EXERCISE INSTRUCTIONS:
Set the listing down again in full, word for word, with the pictures left out.

INFORMATION PROVIDED:
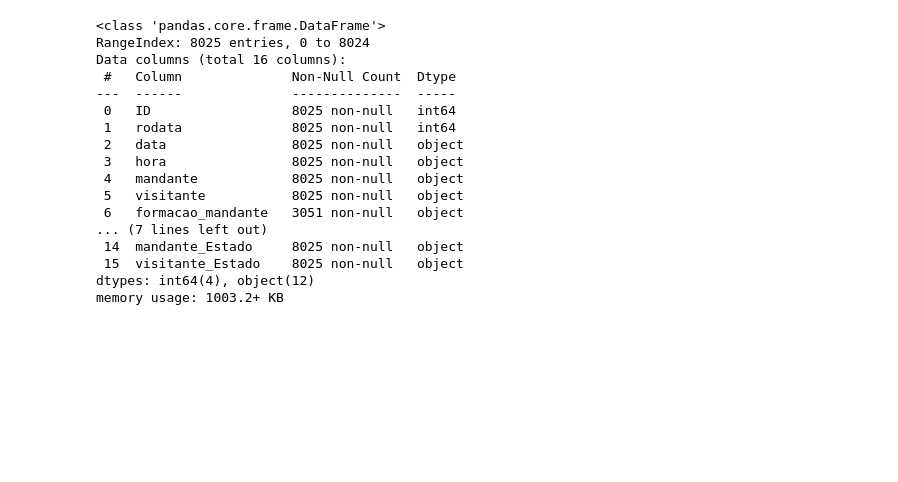
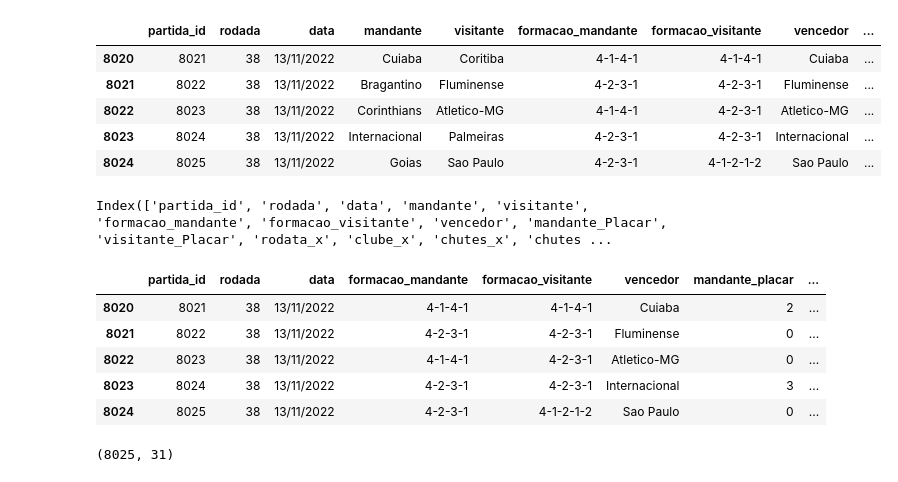
Before and after one commit to vbddinho/puc_minas_machine, a Jupyter notebook: plano4.ipynb, the cells around one changed output. Saved outputs shown, nothing was run; the diff lists cells and outputs as text; code cells hidden in the pictures; blank space fills up the shorter version.

```diff
--- a/plano4.ipynb
+++ b/plano4.ipynb
@@ -92,20 +54,9 @@ df_jogos = pd.read_csv('dados/campeonato-brasileiro-full.csv',sep=',',encoding =
 # %%
-df_jogos.info()
+df_jogos.tail()
 # %% [output]
-<class 'pandas.core.frame.DataFrame'>
-RangeIndex: 8025 entries, 0 to 8024
-Data columns (total 16 columns):
- #   Column              Non-Null Count  Dtype
----  ------              --------------  -----
- 0   ID                  8025 non-null   int64
- 1   rodata              8025 non-null   int64
- 2   data                8025 non-null   object
- 3   hora                8025 non-null   object
- 4   mandante            8025 non-null   object
- 5   visitante           8025 non-null   object
- 6   formacao_mandante   3051 non-null   object
-... (7 lines left out)
- 14  mandante_Estado     8025 non-null   object
- 15  visitante_Estado    8025 non-null   object
-dtypes: int64(4), object(12)
-memory usage: 1003.2+ KB
+|  | partida_id | rodada | data | mandante | visitante | formacao_mandante | formacao_visitante | vencedor | ... |
+| 8020 | 8021 | 38 | 13/11/2022 | Cuiaba | Coritiba | 4-1-4-1 | 4-1-4-1 | Cuiaba | ... |
+| 8021 | 8022 | 38 | 13/11/2022 | Bragantino | Fluminense | 4-2-3-1 | 4-2-3-1 | Fluminense | ... |
+| 8022 | 8023 | 38 | 13/11/2022 | Corinthians | Atletico-MG | 4-1-4-1 | 4-2-3-1 | Atletico-MG | ... |
+| 8023 | 8024 | 38 | 13/11/2022 | Internacional | Palmeiras | 4-2-3-1 | 4-2-3-1 | Internacional | ... |
+| 8024 | 8025 | 38 | 13/11/2022 | Goias | Sao Paulo | 4-2-3-1 | 4-1-2-1-2 | Sao Paulo | ... |
@@ -116,0 +67,4 @@ df = pd.merge(df_estatisticas,df_jogos,how='left',right_on='partida_id',left_on=
+# %%
+df_jogos.columns
+# %% [output]
+Index(['partida_id', 'rodada', 'data', 'mandante', 'visitante', 'formacao_mandante', 'formacao_visitante', 'vencedor', 'mandante_Placar', 'visitante_Placar', 'rodata_x', 'clube_x', 'chutes_x', 'chutes ...
@@ -116,0 +75,9 @@ df = pd.merge(df_estatisticas,df_jogos,how='left',right_on='partida_id',left_on=
+# %%
+df_jogos.tail()
+# %% [output]
+|  | partida_id | rodada | data | formacao_mandante | formacao_visitante | vencedor | mandante_placar | ... |
+| 8020 | 8021 | 38 | 13/11/2022 | 4-1-4-1 | 4-1-4-1 | Cuiaba | 2 | ... |
+| 8021 | 8022 | 38 | 13/11/2022 | 4-2-3-1 | 4-2-3-1 | Fluminense | 0 | ... |
+| 8022 | 8023 | 38 | 13/11/2022 | 4-1-4-1 | 4-2-3-1 | Atletico-MG | 0 | ... |
+| 8023 | 8024 | 38 | 13/11/2022 | 4-2-3-1 | 4-2-3-1 | Internacional | 3 | ... |
+| 8024 | 8025 | 38 | 13/11/2022 | 4-2-3-1 | 4-1-2-1-2 | Sao Paulo | 0 | ... |
@@ -116,0 +93,4 @@ df = pd.merge(df_estatisticas,df_jogos,how='left',right_on='partida_id',left_on=
+# %%
+df_jogos.shape
+# %% [output]
+(8025, 31)
```
Also changed, not shown: parts of 50 cells of this notebook.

RESULT:
Before and after one commit to vbddinho/puc_minas_machine, a Jupyter notebook: plano4.ipynb, the cells around one changed output. Saved outputs shown, nothing was run; the diff lists cells and outputs as text; code cells hidden in the pictures; blank space fills up the shorter version.

```diff
--- a/plano4.ipynb
+++ b/plano4.ipynb
@@ -92,20 +54,9 @@ df_jogos = pd.read_csv('dados/campeonato-brasileiro-full.csv',sep=',',encoding =
 # %%
-df_jogos.info()
+df_jogos.tail()
 # %% [output]
-<class 'pandas.core.frame.DataFrame'>
-RangeIndex: 8025 entries, 0 to 8024
-Data columns (total 16 columns):
- #   Column              Non-Null Count  Dtype
----  ------              --------------  -----
- 0   ID                  8025 non-null   int64
- 1   rodata              8025 non-null   int64
- 2   data                8025 non-null   object
- 3   hora                8025 non-null   object
- 4   mandante            8025 non-null   object
- 5   visitante           8025 non-null   object
- 6   formacao_mandante   3051 non-null   object
-... (7 lines left out)
- 14  mandante_Estado     8025 non-null   object
- 15  visitante_Estado    8025 non-null   object
-dtypes: int64(4), object(12)
-memory usage: 1003.2+ KB
+|  | partida_id | rodada | data | mandante | visitante | formacao_mandante | formacao_visitante | vencedor | ... |
+| 8020 | 8021 | 38 | 13/11/2022 | Cuiaba | Coritiba | 4-1-4-1 | 4-1-4-1 | Cuiaba | ... |
+| 8021 | 8022 | 38 | 13/11/2022 | Bragantino | Fluminense | 4-2-3-1 | 4-2-3-1 | Fluminense | ... |
+| 8022 | 8023 | 38 | 13/11/2022 | Corinthians | Atletico-MG | 4-1-4-1 | 4-2-3-1 | Atletico-MG | ... |
+| 8023 | 8024 | 38 | 13/11/2022 | Internacional | Palmeiras | 4-2-3-1 | 4-2-3-1 | Internacional | ... |
+| 8024 | 8025 | 38 | 13/11/2022 | Goias | Sao Paulo | 4-2-3-1 | 4-1-2-1-2 | Sao Paulo | ... |
@@ -116,0 +67,4 @@ df = pd.merge(df_estatisticas,df_jogos,how='left',right_on='partida_id',left_on=
+# %%
+df_jogos.columns
+# %% [output]
+Index(['partida_id', 'rodada', 'data', 'mandante', 'visitante', 'formacao_mandante', 'formacao_visitante', 'vencedor', 'mandante_Placar', 'visitante_Placar', 'rodata_x', 'clube_x', 'chutes_x', 'chutes ...
@@ -116,0 +75,9 @@ df = pd.merge(df_estatisticas,df_jogos,how='left',right_on='partida_id',left_on=
+# %%
+df_jogos.tail()
+# %% [output]
+|  | partida_id | rodada | data | formacao_mandante | formacao_visitante | vencedor | mandante_placar | ... |
+| 8020 | 8021 | 38 | 13/11/2022 | 4-1-4-1 | 4-1-4-1 | Cuiaba | 2 | ... |
+| 8021 | 8022 | 38 | 13/11/2022 | 4-2-3-1 | 4-2-3-1 | Fluminense | 0 | ... |
+| 8022 | 8023 | 38 | 13/11/2022 | 4-1-4-1 | 4-2-3-1 | Atletico-MG | 0 | ... |
+| 8023 | 8024 | 38 | 13/11/2022 | 4-2-3-1 | 4-2-3-1 | Internacional | 3 | ... |
+| 8024 | 8025 | 38 | 13/11/2022 | 4-2-3-1 | 4-1-2-1-2 | Sao Paulo | 0 | ... |
@@ -116,0 +93,4 @@ df = pd.merge(df_estatisticas,df_jogos,how='left',right_on='partida_id',left_on=
+# %%
+df_jogos.shape
+# %% [output]
+(8025, 31)
```
Also changed, not shown: parts of 50 cells of this notebook.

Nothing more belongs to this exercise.